# [Your task]
Write out the entries verbatim and leave the images out of the copy.

Collected data

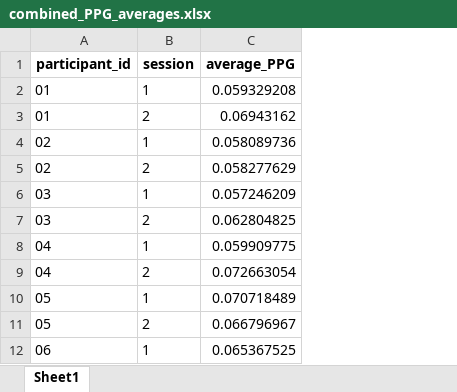
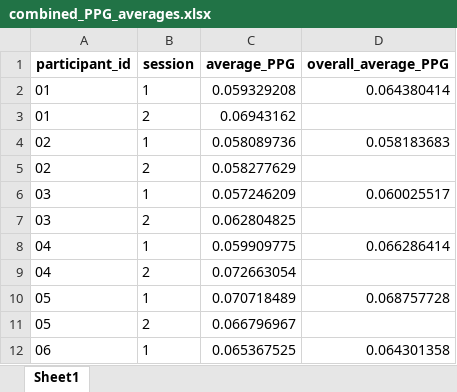
Before and after one commit to OistrakhAleksandra/FinalProject_TheInfluenceOfMusic, an Excel workbook: data/combined_PPG_averages.xlsx, sheet Sheet1, drawn as a sheet; only a part is shown; values as stored, in another font and other column widths than the file's, no borders; the diff names each change by its address in the sheet, - before the commit and + after, or states it on an @@ line.

Commit message:
ppg_combined bug fixed

```diff
--- a/data/combined_PPG_averages.xlsx (sheet Sheet1)
+++ b/data/combined_PPG_averages.xlsx (sheet Sheet1)
+column D (overall_average_PPG), rows 2-12: 0.064380414 |  | 0.058183683 |  | 0.060025517 |  | 0.066286414 |  | 0.068757728 |  | 0.064301358
```
Also changed, not shown: data/combined_data_trial.xlsx, 4 other files.
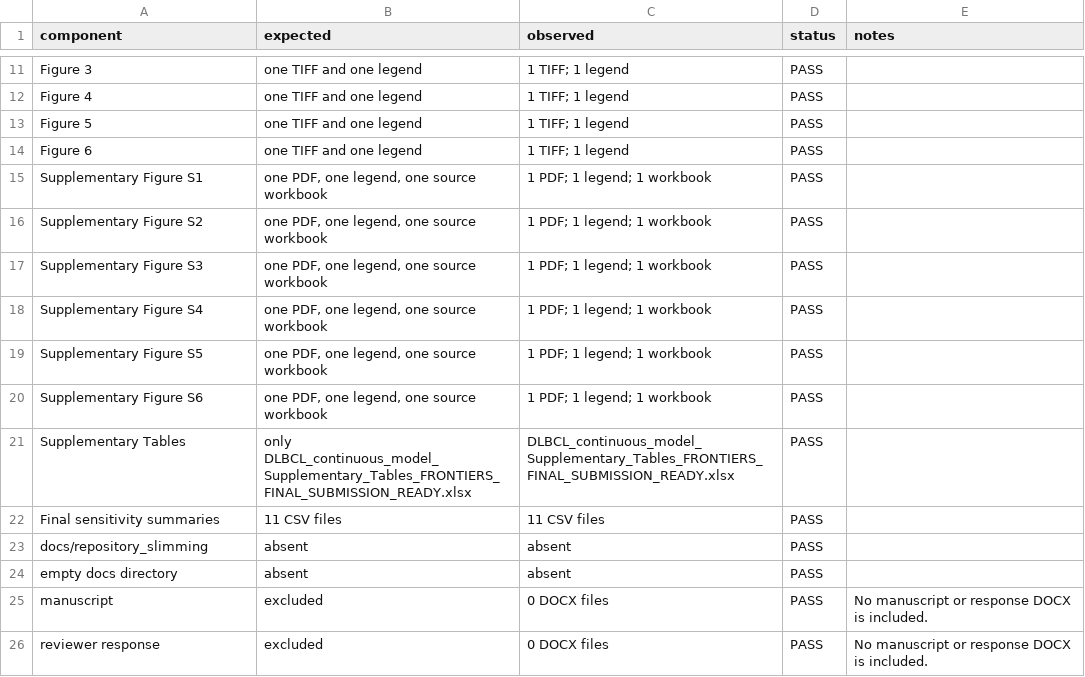
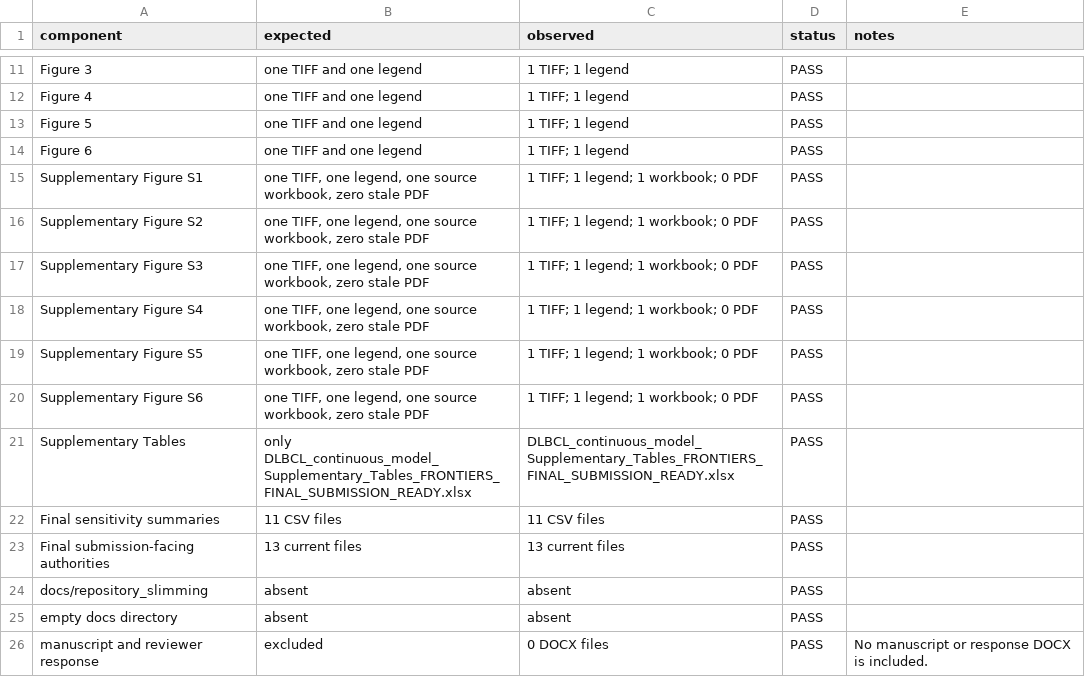
Before and after one commit to Yangjunwei-GZ/DLBCL-spatial-niche-reproducibility, a CSV file: manifests/PACKAGE_COMPLETENESS_AUDIT.csv, drawn as a sheet; only a part is shown, gaps mark what is left out.

```diff
--- a/manifests/PACKAGE_COMPLETENESS_AUDIT.csv
+++ b/manifests/PACKAGE_COMPLETENESS_AUDIT.csv
@@ -14,13 +14,13 @@ Figure 5,one TIFF and one legend,1 TIFF; 1 legend,PASS,
 Figure 6,one TIFF and one legend,1 TIFF; 1 legend,PASS,
-Supplementary Figure S1,"one PDF, one legend, one source workbook",1 PDF; 1 legend; 1 workbook,PASS,
-Supplementary Figure S2,"one PDF, one legend, one source workbook",1 PDF; 1 legend; 1 workbook,PASS,
-Supplementary Figure S3,"one PDF, one legend, one source workbook",1 PDF; 1 legend; 1 workbook,PASS,
-Supplementary Figure S4,"one PDF, one legend, one source workbook",1 PDF; 1 legend; 1 workbook,PASS,
-Supplementary Figure S5,"one PDF, one legend, one source workbook",1 PDF; 1 legend; 1 workbook,PASS,
-Supplementary Figure S6,"one PDF, one legend, one source workbook",1 PDF; 1 legend; 1 workbook,PASS,
+Supplementary Figure S1,"one TIFF, one legend, one source workbook, zero stale PDF",1 TIFF; 1 legend; 1 workbook; 0 PDF,PASS,
+Supplementary Figure S2,"one TIFF, one legend, one source workbook, zero stale PDF",1 TIFF; 1 legend; 1 workbook; 0 PDF,PASS,
+Supplementary Figure S3,"one TIFF, one legend, one source workbook, zero stale PDF",1 TIFF; 1 legend; 1 workbook; 0 PDF,PASS,
+Supplementary Figure S4,"one TIFF, one legend, one source workbook, zero stale PDF",1 TIFF; 1 legend; 1 workbook; 0 PDF,PASS,
+Supplementary Figure S5,"one TIFF, one legend, one source workbook, zero stale PDF",1 TIFF; 1 legend; 1 workbook; 0 PDF,PASS,
+Supplementary Figure S6,"one TIFF, one legend, one source workbook, zero stale PDF",1 TIFF; 1 legend; 1 workbook; 0 PDF,PASS,
 Supplementary Tables,only DLBCL_continuous_model_Supplementary_Tables_FRONTIERS_FINAL_SUBMISSION_READY.xlsx,DLBCL_continuous_model_Supplementary_Tables_FRONTIERS_FINAL_SUBMISSION_READY.xlsx,PASS,
 Final sensitivity summaries,11 CSV files,11 CSV files,PASS,
+Final submission-facing authorities,13 current files,13 current files,PASS,
 docs/repository_slimming,absent,absent,PASS,
 empty docs directory,absent,absent,PASS,
-manuscript,excluded,0 DOCX files,PASS,No manuscript or response DOCX is included.
-reviewer response,excluded,0 DOCX files,PASS,No manuscript or response DOCX is included.
+manuscript and reviewer response,excluded,0 DOCX files,PASS,No manuscript or response DOCX is included.
```
Also changed, not shown: manifests/FIGURE_TERMINOLOGY_PREFLIGHT.csv, manifests/FINAL_SYNC_IMMUTABILITY_AUDIT.csv, 32 other files.
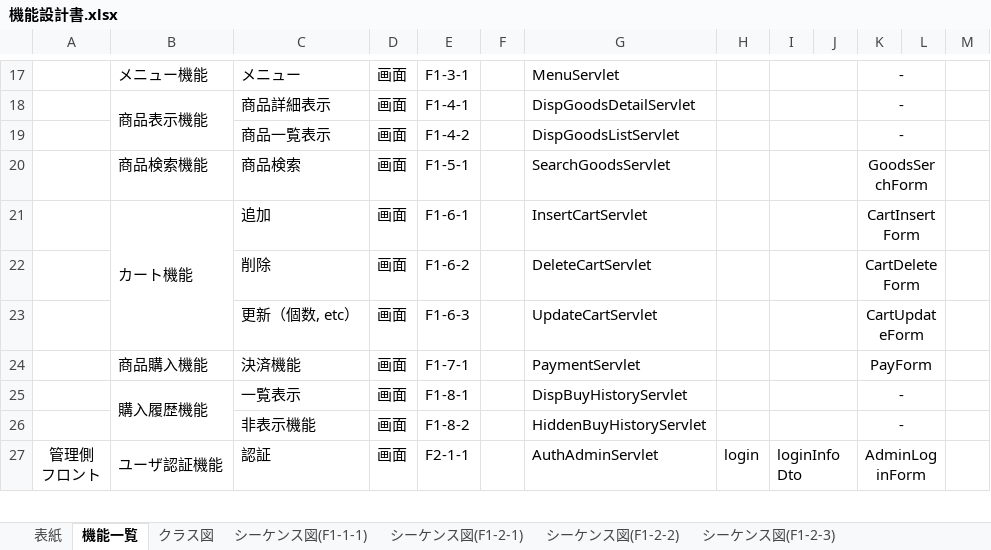
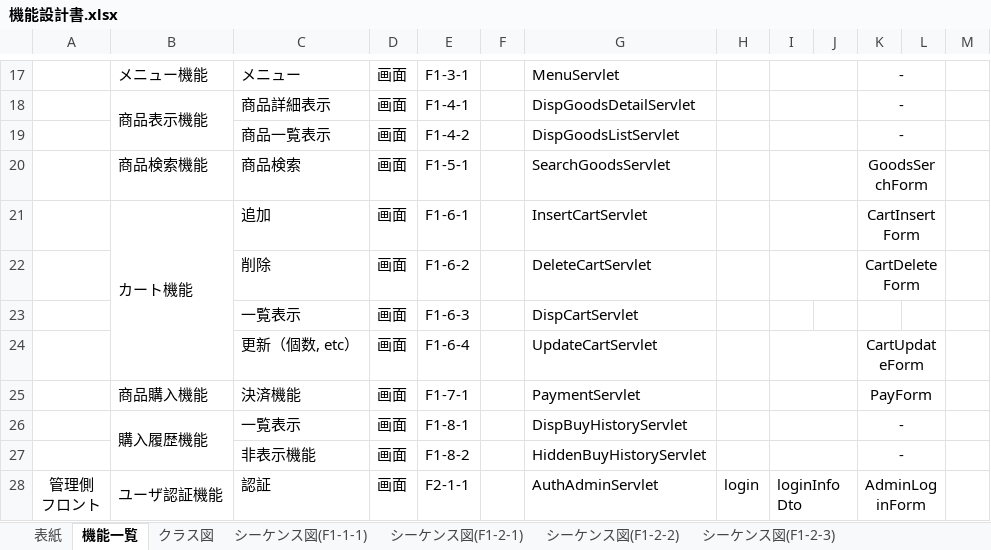
Before and after one commit to hoashi-akane/sample-shopping-system, an Excel workbook: document/機能/機能設計書.xlsx, sheet 機能一覧, drawn as a sheet; only a part is shown, gaps mark what is left out; values as stored, in another font and other column widths than the file's, no borders; charts and pictures not drawn; addresses are those after the commit; the diff names each change by its address in the sheet, - before the commit and + after, or states it on an @@ line.

```diff
--- a/document/機能/機能設計書.xlsx (sheet 機能一覧)
+++ b/document/機能/機能設計書.xlsx (sheet 機能一覧)
+row 23:  |  | 一覧表示 | 画面 | F1-6-3 |  | DispCartServlet
-E24: F1-6-3
+E24: F1-6-4
```
Also changed, not shown: sheet UpdateUserServlet, sheet シーケンス図(F1-6-3), sheet DispUserInfoServlet, sheet UpdateAdminUserServlet, sheet DeleteCartServlet, sheet UpdateCartServlet, charts or pictures, 3 other files.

# [Answer space]
Before and after one commit to OistrakhAleksandra/FinalProject_TheInfluenceOfMusic, an Excel workbook: data/combined_PPG_averages.xlsx, sheet Sheet1, drawn as a sheet; only a part is shown; values as stored, in another font and other column widths than the file's, no borders; the diff names each change by its address in the sheet, - before the commit and + after, or states it on an @@ line.

Commit message:
ppg_combined bug fixed

```diff
--- a/data/combined_PPG_averages.xlsx (sheet Sheet1)
+++ b/data/combined_PPG_averages.xlsx (sheet Sheet1)
+column D (overall_average_PPG), rows 2-12: 0.064380414 |  | 0.058183683 |  | 0.060025517 |  | 0.066286414 |  | 0.068757728 |  | 0.064301358
```
Also changed, not shown: data/combined_data_trial.xlsx, 4 other files.
Before and after one commit to Yangjunwei-GZ/DLBCL-spatial-niche-reproducibility, a CSV file: manifests/PACKAGE_COMPLETENESS_AUDIT.csv, drawn as a sheet; only a part is shown, gaps mark what is left out.

```diff
--- a/manifests/PACKAGE_COMPLETENESS_AUDIT.csv
+++ b/manifests/PACKAGE_COMPLETENESS_AUDIT.csv
@@ -14,13 +14,13 @@ Figure 5,one TIFF and one legend,1 TIFF; 1 legend,PASS,
 Figure 6,one TIFF and one legend,1 TIFF; 1 legend,PASS,
-Supplementary Figure S1,"one PDF, one legend, one source workbook",1 PDF; 1 legend; 1 workbook,PASS,
-Supplementary Figure S2,"one PDF, one legend, one source workbook",1 PDF; 1 legend; 1 workbook,PASS,
-Supplementary Figure S3,"one PDF, one legend, one source workbook",1 PDF; 1 legend; 1 workbook,PASS,
-Supplementary Figure S4,"one PDF, one legend, one source workbook",1 PDF; 1 legend; 1 workbook,PASS,
-Supplementary Figure S5,"one PDF, one legend, one source workbook",1 PDF; 1 legend; 1 workbook,PASS,
-Supplementary Figure S6,"one PDF, one legend, one source workbook",1 PDF; 1 legend; 1 workbook,PASS,
+Supplementary Figure S1,"one TIFF, one legend, one source workbook, zero stale PDF",1 TIFF; 1 legend; 1 workbook; 0 PDF,PASS,
+Supplementary Figure S2,"one TIFF, one legend, one source workbook, zero stale PDF",1 TIFF; 1 legend; 1 workbook; 0 PDF,PASS,
+Supplementary Figure S3,"one TIFF, one legend, one source workbook, zero stale PDF",1 TIFF; 1 legend; 1 workbook; 0 PDF,PASS,
+Supplementary Figure S4,"one TIFF, one legend, one source workbook, zero stale PDF",1 TIFF; 1 legend; 1 workbook; 0 PDF,PASS,
+Supplementary Figure S5,"one TIFF, one legend, one source workbook, zero stale PDF",1 TIFF; 1 legend; 1 workbook; 0 PDF,PASS,
+Supplementary Figure S6,"one TIFF, one legend, one source workbook, zero stale PDF",1 TIFF; 1 legend; 1 workbook; 0 PDF,PASS,
 Supplementary Tables,only DLBCL_continuous_model_Supplementary_Tables_FRONTIERS_FINAL_SUBMISSION_READY.xlsx,DLBCL_continuous_model_Supplementary_Tables_FRONTIERS_FINAL_SUBMISSION_READY.xlsx,PASS,
 Final sensitivity summaries,11 CSV files,11 CSV files,PASS,
+Final submission-facing authorities,13 current files,13 current files,PASS,
 docs/repository_slimming,absent,absent,PASS,
 empty docs directory,absent,absent,PASS,
-manuscript,excluded,0 DOCX files,PASS,No manuscript or response DOCX is included.
-reviewer response,excluded,0 DOCX files,PASS,No manuscript or response DOCX is included.
+manuscript and reviewer response,excluded,0 DOCX files,PASS,No manuscript or response DOCX is included.
```
Also changed, not shown: manifests/FIGURE_TERMINOLOGY_PREFLIGHT.csv, manifests/FINAL_SYNC_IMMUTABILITY_AUDIT.csv, 32 other files.
Before and after one commit to hoashi-akane/sample-shopping-system, an Excel workbook: document/機能/機能設計書.xlsx, sheet 機能一覧, drawn as a sheet; only a part is shown, gaps mark what is left out; values as stored, in another font and other column widths than the file's, no borders; charts and pictures not drawn; addresses are those after the commit; the diff names each change by its address in the sheet, - before the commit and + after, or states it on an @@ line.

```diff
--- a/document/機能/機能設計書.xlsx (sheet 機能一覧)
+++ b/document/機能/機能設計書.xlsx (sheet 機能一覧)
+row 23:  |  | 一覧表示 | 画面 | F1-6-3 |  | DispCartServlet
-E24: F1-6-3
+E24: F1-6-4
```
Also changed, not shown: sheet UpdateUserServlet, sheet シーケンス図(F1-6-3), sheet DispUserInfoServlet, sheet UpdateAdminUserServlet, sheet DeleteCartServlet, sheet UpdateCartServlet, charts or pictures, 3 other files.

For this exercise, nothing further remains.